Delays to the enforcement of menu labelling in the USA are a reflection of the many difficulties and pitfalls in implementing a well-intentioned but ultimately flawed policy, according the Chief Executive of the Association of Licensed Multiple Retailers.
In January Congress in America substantially extended the time line for the U.S. Food and Drug Administration’s enforcement of the agency’s new rules on standard restaurant menu labelling, presently there is no date certain as to when compliance will be required.
The FDA announced last year that it would give chain restaurants until December 1, 2016, to comply with its final regulation requiring chain restaurants to post calorie counts for the foods they sell. Chain restaurants, grocery stores that sell prepared foods, and other covered businesses with 20 or more locations are covered by the new administrative rule.
As a result of public concerns, the agency also issued a draft guidance document in September of 2015 that address some of the most common questions businesses have posed about the new rule. However, implementation has been pushed back yet again.
Kate Nicholls of the Association of Licensed Multiple Retailers said: “Passed in 2010, the rules require companies with more than 20 outlets serving prepared food to include calorie labelling on their menus, boards and displays. After a long wait for the actual rules to emerge, and two delays in implementation, a third deadline has been imposed.
“This is a clear demonstration of the difficulties in implementing calorie labelling in a manner that is both fair to retailers and true to the intent of the law.
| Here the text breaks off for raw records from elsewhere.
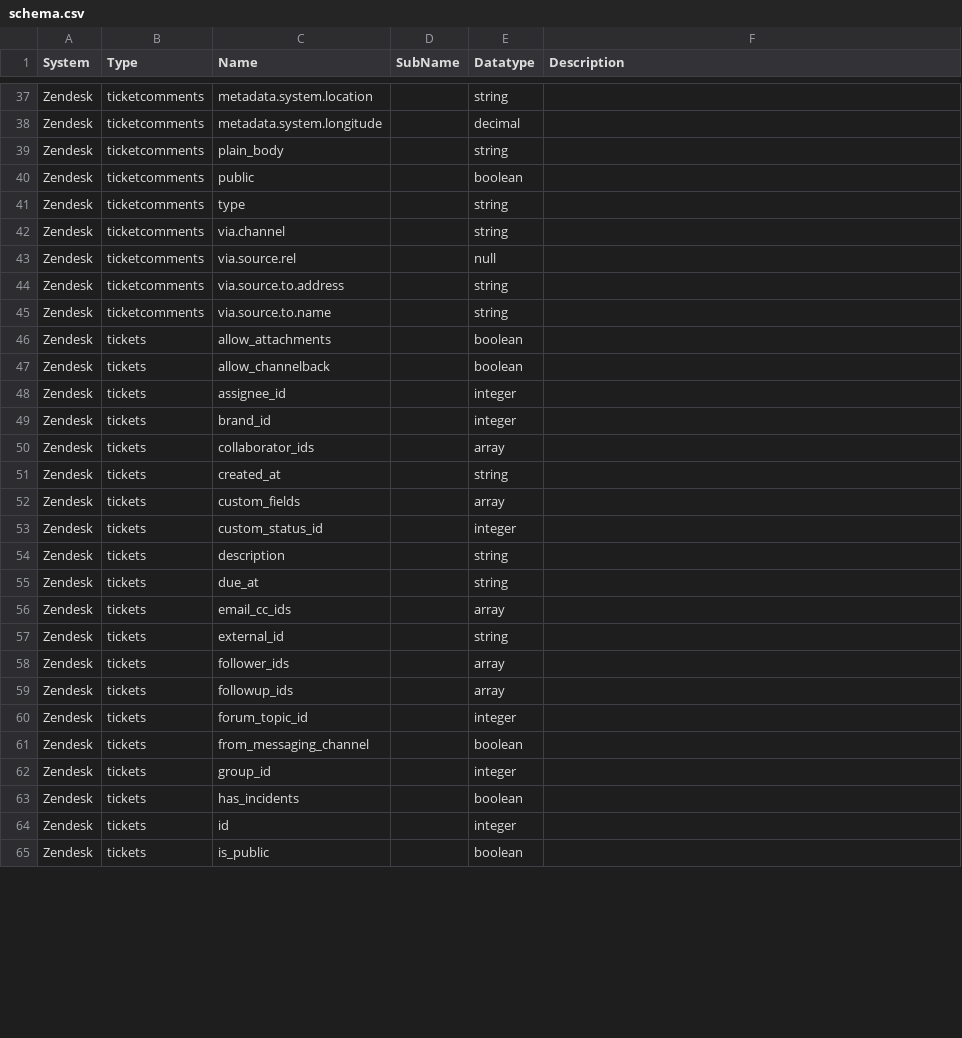
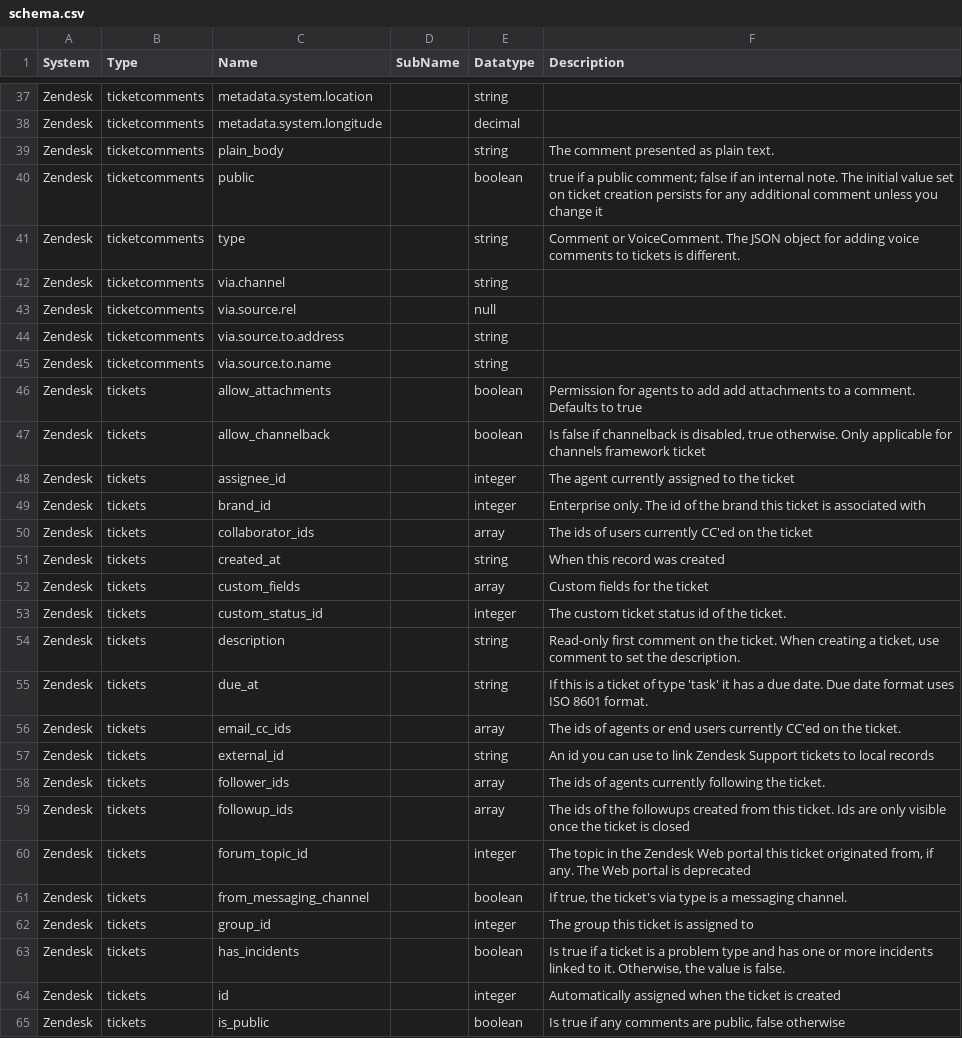
Before and after one commit to sesam-io/zendesk-connector, a CSV file: schema.csv, drawn as a sheet; only a part is shown, gaps mark what is left out; the diff covers the shown part only.

Commit message:
added more descriptions

```diff
--- a/schema.csv
+++ b/schema.csv
@@ -38,5 +38,5 @@
 "Zendesk","ticketcomments","metadata.system.longitude","","decimal",""
-"Zendesk","ticketcomments","plain_body","","string",""
-"Zendesk","ticketcomments","public","","boolean",""
-"Zendesk","ticketcomments","type","","string",""
+"Zendesk","ticketcomments","plain_body","","string","The comment presented as plain text."
+"Zendesk","ticketcomments","public","","boolean","true if a public comment; false if an internal note. The initial value set on ticket creation persists for any additional comment unless you change it"
+"Zendesk","ticketcomments","type","","string","Comment or VoiceComment. The JSON object for adding voice comments to tickets is different."
 "Zendesk","ticketcomments","via.channel","","string",""
@@ -45,21 +45,21 @@
 "Zendesk","ticketcomments","via.source.to.name","","string",""
-"Zendesk","tickets","allow_attachments","","boolean",""
-"Zendesk","tickets","allow_channelback","","boolean",""
-"Zendesk","tickets","assignee_id","","integer",""
-"Zendesk","tickets","brand_id","","integer",""
-"Zendesk","tickets","collaborator_ids","","array",""
-"Zendesk","tickets","created_at","","string",""
-"Zendesk","tickets","custom_fields","","array",""
-"Zendesk","tickets","custom_status_id","","integer",""
-"Zendesk","tickets","description","","string",""
-"Zendesk","tickets","due_at","","string",""
-"Zendesk","tickets","email_cc_ids","","array",""
-"Zendesk","tickets","external_id","","string",""
-"Zendesk","tickets","follower_ids","","array",""
-"Zendesk","tickets","followup_ids","","array",""
-"Zendesk","tickets","forum_topic_id","","integer",""
-"Zendesk","tickets","from_messaging_channel","","boolean",""
-"Zendesk","tickets","group_id","","integer",""
-"Zendesk","tickets","has_incidents","","boolean",""
-"Zendesk","tickets","id","","integer",""
-"Zendesk","tickets","is_public","","boolean",""
+"Zendesk","tickets","allow_attachments","","boolean","Permission for agents to add add attachments to a comment. Defaults to true"
+"Zendesk","tickets","allow_channelback","","boolean","Is false if channelback is disabled, true otherwise. Only applicable for channels framework ticket"
+"Zendesk","tickets","assignee_id","","integer","The agent currently assigned to the ticket"
+"Zendesk","tickets","brand_id","","integer","Enterprise only. The id of the brand this ticket is associated with"
+"Zendesk","tickets","collaborator_ids","","array","The ids of users currently CC'ed on the ticket"
+"Zendesk","tickets","created_at","","string","When this record was created"
+"Zendesk","tickets","custom_fields","","array","Custom fields for the ticket"
+"Zendesk","tickets","custom_status_id","","integer","The custom ticket status id of the ticket."
+"Zendesk","tickets","description","","string","Read-only first comment on the ticket. When creating a ticket, use comment to set the description."
+"Zendesk","tickets","due_at","","string","If this is a ticket of type 'task' it has a due date. Due date format uses ISO 8601 format."
+"Zendesk","tickets","email_cc_ids","","array","The ids of agents or end users currently CC'ed on the ticket."
+"Zendesk","tickets","external_id","","string","An id you can use to link Zendesk Support tickets to local records"
+"Zendesk","tickets","follower_ids","","array","The ids of agents currently following the ticket."
+"Zendesk","tickets","followup_ids","","array","The ids of the followups created from this ticket. Ids are only visible once the ticket is closed"
+"Zendesk","tickets","forum_topic_id","","integer","The topic in the Zendesk Web portal this ticket originated from, if any. The Web portal is deprecated"
+"Zendesk","tickets","from_messaging_channel","","boolean","If true, the ticket's via type is a messaging channel."
+"Zendesk","tickets","group_id","","integer","The group this ticket is assigned to"
+"Zendesk","tickets","has_incidents","","boolean","Is true if a ticket is a problem type and has one or more incidents linked to it. Otherwise, the value is false."
+"Zendesk","tickets","id","","integer","Automatically assigned when the ticket is created"
+"Zendesk","tickets","is_public","","boolean","Is true if any comments are public, false otherwise"
```
Also changed, not shown: 55 edited cells elsewhere in this file, 9 other files.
Whilst well-meaning, the policy is ultimately flawed and looks to be unworkable in any equitable manner.”